[[ RECORDS FOR THIS TASK, beginning ]]
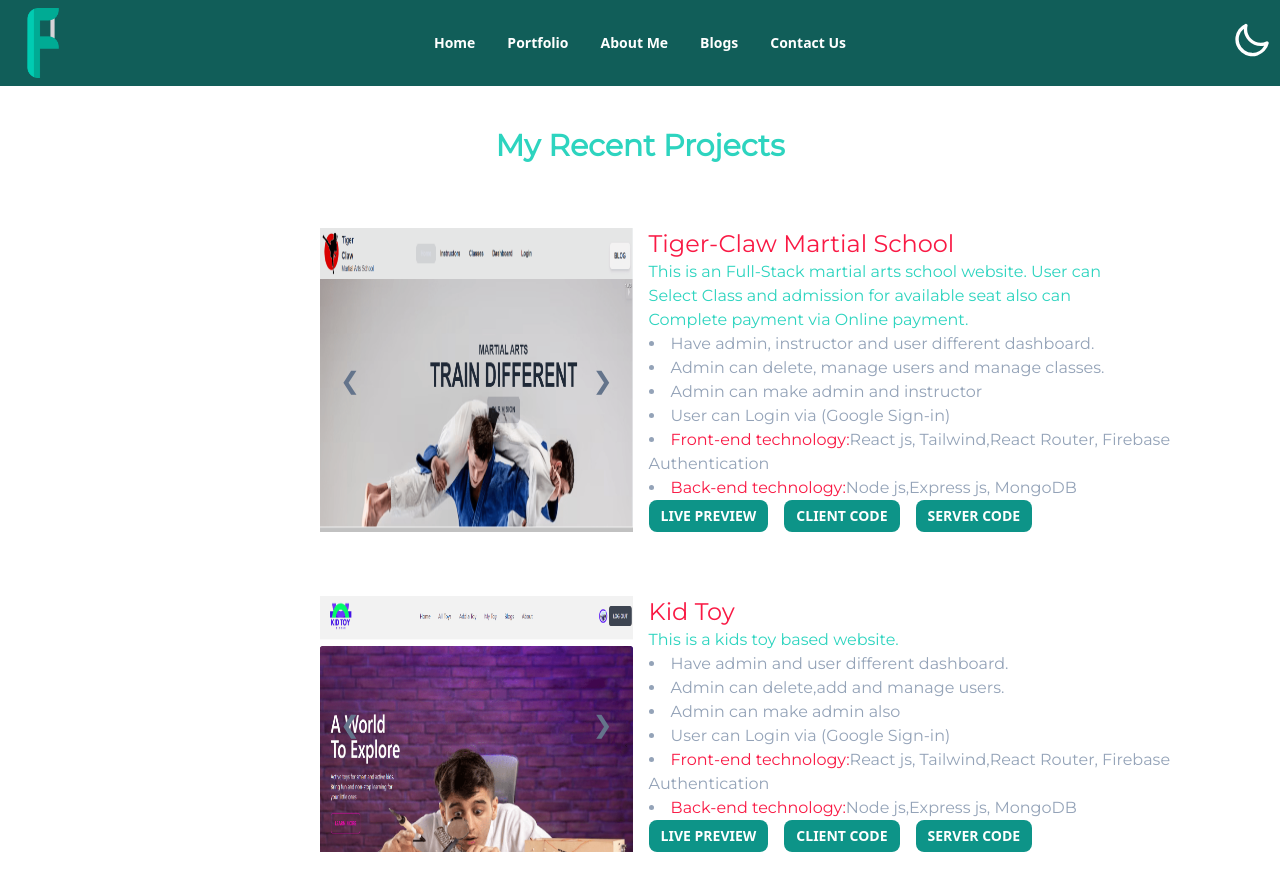
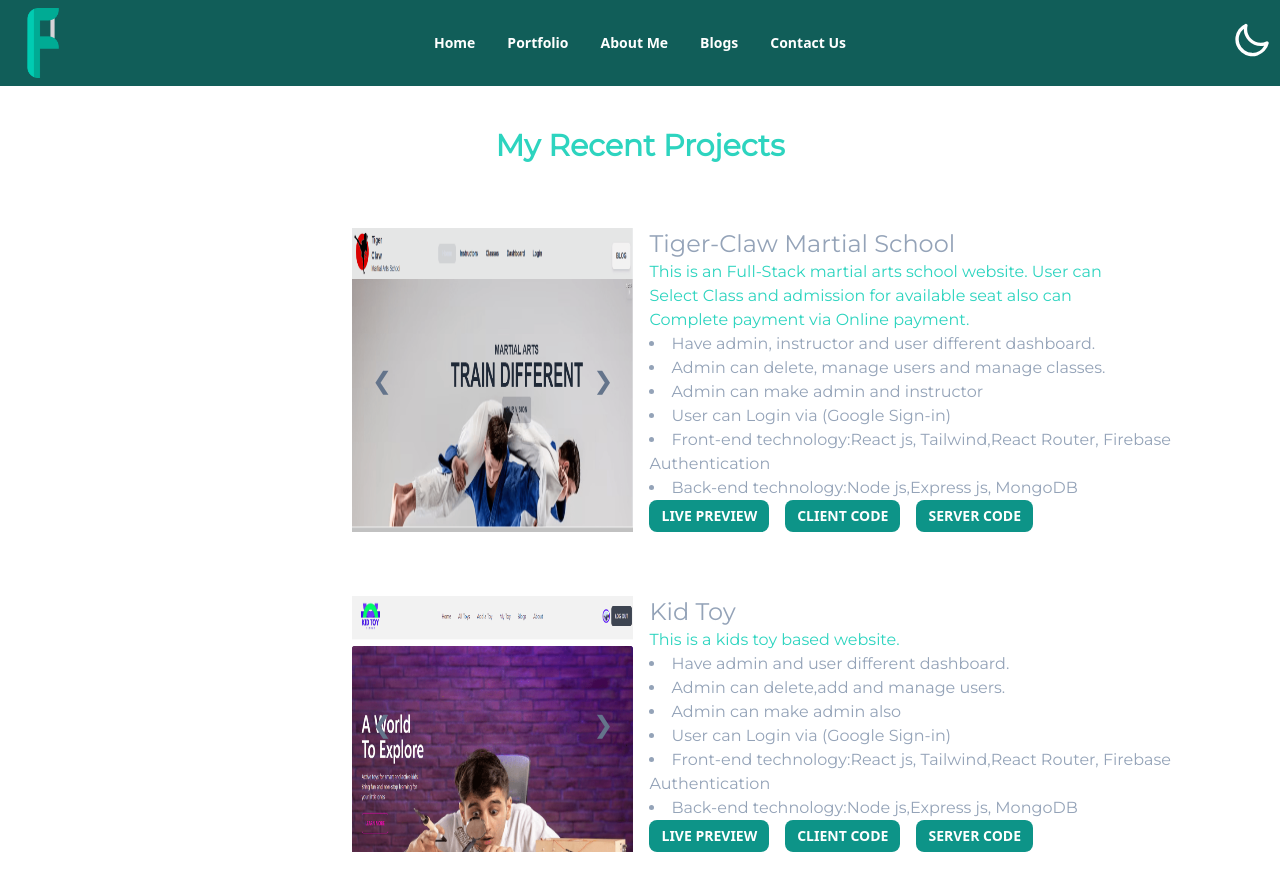
Before and after one commit to fayezf/my_portfolio, a React (Vite) app: page /portfolio in a window 1280 px wide. Shown: the top 890 px of the page. Built offline with nearby package versions, Linux system fonts and the light colour scheme.

Commit message:
provideCard added

```diff
--- a/src/pages/About/About.jsx
+++ b/src/pages/About/About.jsx
@@ -5,7 +5,7 @@ import { FaFacebookSquare, FaGithubSquare, FaInstagram, FaLinkedin } from 'react
 const About = () => {
     return (
         <div className='mt-32'>
-            <div className='md:flex justify-center'>
+            <div className='md:flex justify-center px-16'>
                 <img style={{ width: '300px', border: 'outset' }} src={photo} alt="" />
             </div>
             <h2 className='text-3xl text-center text-teal-500 uppercase mt-8'>I'm Fayez Ahammed</h2>
@@ -16,7 +16,7 @@ const About = () => {
                 <a className='text-blue-500 text-2xl hover:scale-150 hover:bg-slate-50 animate-pulse' href="https://www.instagram.com/mohammad_fayez_ahmed/"><FaInstagram /></a>
                 <a className='text-blue-500 text-2xl hover:scale-150 hover:bg-slate-50 animate-pulse' href="https://github.com/fayezf"><FaGithubSquare /></a>
             </div>
-            <div className='flex justify-center gap-28'>
+            <div className='md:flex justify-center gap-28 px-16'>
                 <div>
                     <h2 className='text-4xl text-center text-teal-500 font-bold mt-20'>My Skills</h2>
                     <div>
--- a/src/pages/Home/Banner/Banner.jsx
+++ b/src/pages/Home/Banner/Banner.jsx
@@ -23,7 +23,7 @@ const Banner = () => {
                     <div className='font-bold my-1 font-montserrat text-slate-400 text-center'>
                         <TypeAnimation
                             sequence={[
-                                'Mern Stack Developer',
+                                'MERN Stack Developer',
                                 1000,
                                 'React Developer',
                                 1000,
@@ -46,7 +46,7 @@ const Banner = () => {
                     </div>
                     <div className='text-center space-x-4'>
                         <button className="btn btn-accent border-none text-white bg-teal-700">Hire Me</button>
-                        <button className="btn btn-sm btn-accent text-white"><a href="/src/assets/fayez_resume.pdf" download>Get Resume</a></button>
+                        <button className="btn btn-sm btn-accent text-white"><a href="fayez_resume.pdf" download>Get Resume</a></button>
                     </div>
                 </div>
             </div>
--- a/src/pages/Home/Projects/Projects.jsx
+++ b/src/pages/Home/Projects/Projects.jsx
@@ -15,7 +15,7 @@ const Projects = () => {
     return (
         <div>
             <h2 className='text-3xl text-center font-montserrat text-teal-400 font-bold'>My Recent Projects</h2>
-            <div className='md:flex gap-4 my-16' data-aos = "fade-up">
+            <div className='md:flex gap-4 my-16 px-8' data-aos = "fade-up">
                 <div className="carousel w-1/4 ml-80 ">
                     <div id="slide1" className="carousel-item relative w-full">
                         <img src={img1} className="w-full" />
@@ -47,14 +47,14 @@ const Projects = () => {
                     </div>
                 </div>
                 <div>
-                    <h2 className='text-2xl text-[#f91944] font-montserrat'>Tiger-Claw Martial School</h2>
+                    <h2 className='text-2xl text-slate-400 font-montserrat'>Tiger-Claw Martial School</h2>
                     <h2 className='text-teal-400 font-montserrat'>This is an Full-Stack martial arts school website. User can <br /> Select Class and admission for available seat also can <br /> Complete payment via Online payment.</h2>
                     <li className='text-slate-400 font-montserrat'>Have admin, instructor and user different dashboard.</li>
                     <li className='text-slate-400 font-montserrat'>Admin can delete, manage users and manage classes.</li>
                     <li className='text-slate-400 font-montserrat'>Admin can make admin and instructor</li>
                     <li className='text-slate-400 font-montserrat'>User can Login via (Google Sign-in)</li>
-                    <li className='text-slate-400 font-montserrat'><span className='text-[#f91944]'>Front-end technology:</span>React js, Tailwind,React Router, Firebase Authentication</li>
-                    <li className='text-slate-400 font-montserrat'><span className='text-[#f91944]'>Back-end technology:</span>Node js,Express js, MongoDB</li>
+                    <li className='text-slate-400 font-montserrat'><span className='text-slate-400'>Front-end technology:</span>React js, Tailwind,React Router, Firebase Authentication</li>
+                    <li className='text-slate-400 font-montserrat'><span className='text-slate-400'>Back-end technology:</span>Node js,Express js, MongoDB</li>
                     <div className='md:flex gap-4'>
                         <button className='btn btn-primary border-none btn-sm text-white bg-teal-600'><a href="https://martial-arts-69e3f.web.app/">Live Preview</a></button>
                         <button className='btn btn-primary border-none btn-sm text-white bg-teal-600'><a href="https://github.com/fayezf/martial-client">Client Code</a></button>
--- a/src/pages/Home/Projects/Projects2.jsx
+++ b/src/pages/Home/Projects/Projects2.jsx
@@ -12,7 +12,7 @@ const Projects2 = () => {
     }, [])
     return (
         <div>
-            <div className='md:flex gap-4 my-16 ' data-aos = "fade-up">
+            <div className='md:flex gap-4 my-16 px-8' data-aos = "fade-up">
                 <div className="carousel w-1/4 ml-80 ">
                     <div id="slide1" className="carousel-item relative w-full">
                         <img src={img1} className="w-full" />
@@ -44,14 +44,14 @@ const Projects2 = () => {
                     </div>
                 </div>
                 <div>
-                    <h2 className='text-2xl text-[#f91944] font-montserrat'>Kid Toy</h2>
+                    <h2 className='text-2xl text-slate-400 font-montserrat'>Kid Toy</h2>
                     <h2 className='text-teal-400 font-montserrat'>This is a kids toy based website.</h2>
                     <li className='text-slate-400 font-montserrat'>Have admin and user different dashboard.</li>
                     <li className='text-slate-400 font-montserrat'>Admin can delete,add and manage users.</li>
                     <li className='text-slate-400 font-montserrat'>Admin can make admin also</li>
                     <li className='text-slate-400 font-montserrat'>User can Login via (Google Sign-in)</li>
-                    <li className='text-slate-400 font-montserrat'><span className='text-[#f91944]'>Front-end technology:</span>React js, Tailwind,React Router, Firebase Authentication</li>
-                    <li className='text-slate-400 font-montserrat'><span className='text-[#f91944]'>Back-end technology:</span>Node js,Express js, MongoDB</li>
+                    <li className='text-slate-400 font-montserrat'><span className='text-slate-400'>Front-end technology:</span>React js, Tailwind,React Router, Firebase Authentication</li>
+                    <li className='text-slate-400 font-montserrat'><span className='text-slate-400'>Back-end technology:</span>Node js,Express js, MongoDB</li>
                     <div className='md:flex gap-4'>
                         <button className='btn btn-primary border-none btn-sm text-white bg-teal-600'><a href="https://education-learning-toys.web.app/">Live Preview</a></button>
                         <button className='btn btn-primary border-none btn-sm text-white bg-teal-600'><a href="https://github.com/fayezf/kid-toy-client">Client Code</a></button>
--- a/src/pages/Home/Provide/ProvideCard.jsx
+++ b/src/pages/Home/Provide/ProvideCard.jsx
@@ -10,7 +10,7 @@ const ProvideCard = ({ provide }) => {
     }, [])
 
     return (
-        <div className="card h-96 w-80 border border-transparent hover:border-teal-300 my-8 shadow-slate-100 shadow-md" data-aos="fade-up" data-aos-duration="1500">
+        <div className="card h-96 w-80 border border-transparent hover:border-teal-300 my-8 shadow-slate-100 shadow-md px-4" data-aos="fade-up" data-aos-duration="1500">
             <figure><img className='h-full w-full' src={image} alt="Shoes" /></figure>
             <div className="card-body">
                 <h2 className="text-center font-bold text-2xl">{name}</h2>
```
Also changed, not shown: src/pages/Home/Projects/Projects3.jsx (+4 -4 lines), 1 other file (tests, documents, lock files or other folders).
[[ RECORDS FOR THIS TASK, end ]]
• WHAT IS NEEDED: Report back each line of the entries that holds the string "download".

• THE ANSWER:
-                        <button className="btn btn-sm btn-accent text-white"><a href="/src/assets/fayez_resume.pdf" download>Get Resume</a></button>
+                        <button className="btn btn-sm btn-accent text-white"><a href="fayez_resume.pdf" download>Get Resume</a></button>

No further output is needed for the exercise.